**Try it:**
Every line below that holds the string "FrontEnd" should be copied out.

**Supplied records:**
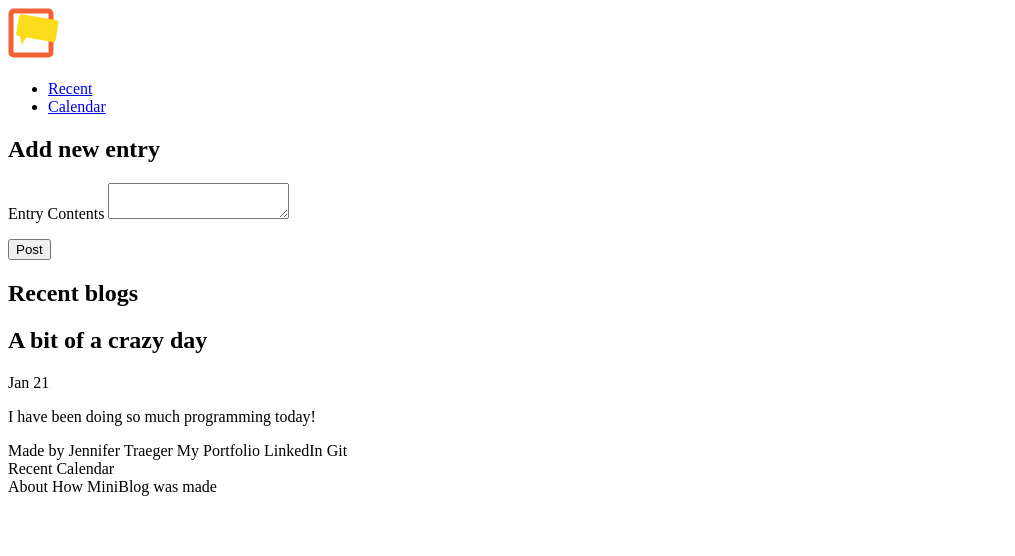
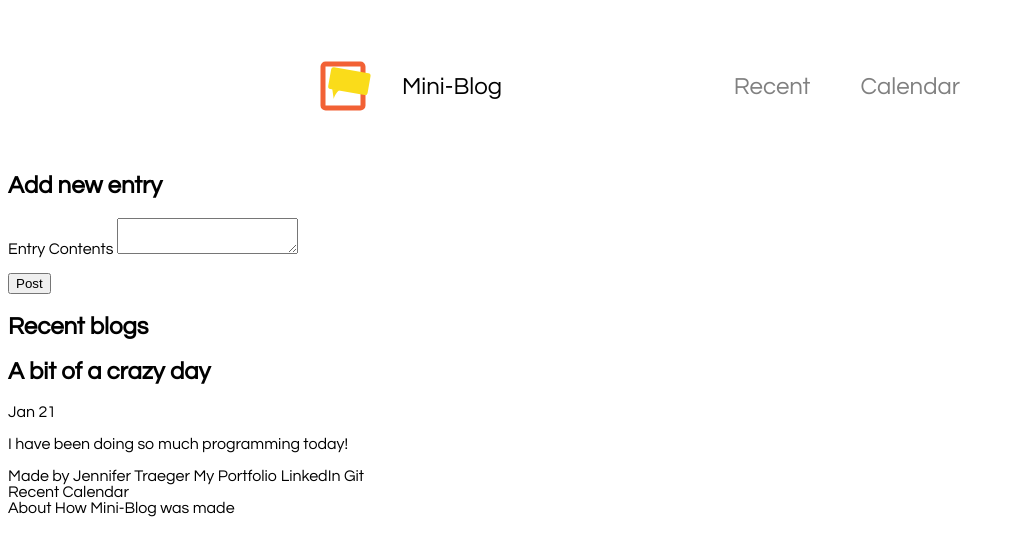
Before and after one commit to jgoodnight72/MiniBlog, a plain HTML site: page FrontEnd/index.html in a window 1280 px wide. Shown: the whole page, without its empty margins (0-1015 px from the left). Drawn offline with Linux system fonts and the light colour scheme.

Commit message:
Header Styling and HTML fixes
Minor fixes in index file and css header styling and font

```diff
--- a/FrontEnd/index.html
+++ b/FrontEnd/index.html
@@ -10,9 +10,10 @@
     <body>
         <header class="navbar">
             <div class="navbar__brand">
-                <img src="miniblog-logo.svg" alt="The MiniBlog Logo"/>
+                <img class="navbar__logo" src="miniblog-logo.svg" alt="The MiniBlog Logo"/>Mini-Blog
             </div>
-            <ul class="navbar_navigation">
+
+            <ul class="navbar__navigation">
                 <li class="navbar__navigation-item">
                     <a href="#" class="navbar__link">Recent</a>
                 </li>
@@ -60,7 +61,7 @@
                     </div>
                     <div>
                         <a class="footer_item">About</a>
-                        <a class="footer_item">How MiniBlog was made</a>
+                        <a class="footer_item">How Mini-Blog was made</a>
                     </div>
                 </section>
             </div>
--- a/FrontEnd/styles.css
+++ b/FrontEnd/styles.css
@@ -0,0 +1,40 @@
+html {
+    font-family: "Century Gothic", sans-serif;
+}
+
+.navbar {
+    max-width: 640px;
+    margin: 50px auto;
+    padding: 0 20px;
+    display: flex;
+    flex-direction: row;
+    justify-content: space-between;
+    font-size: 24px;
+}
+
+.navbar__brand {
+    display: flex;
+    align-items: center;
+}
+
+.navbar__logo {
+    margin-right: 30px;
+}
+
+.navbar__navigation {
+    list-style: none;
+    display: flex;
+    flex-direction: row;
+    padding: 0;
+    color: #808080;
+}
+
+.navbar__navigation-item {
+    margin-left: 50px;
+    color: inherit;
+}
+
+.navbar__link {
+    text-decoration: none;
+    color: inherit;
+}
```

**Written answer:**
Before and after one commit to jgoodnight72/MiniBlog, a plain HTML site: page FrontEnd/index.html in a window 1280 px wide. Shown: the whole page, without its empty margins (0-1015 px from the left). Drawn offline with Linux system fonts and the light colour scheme.
--- a/FrontEnd/index.html
+++ b/FrontEnd/index.html
--- a/FrontEnd/styles.css
+++ b/FrontEnd/styles.css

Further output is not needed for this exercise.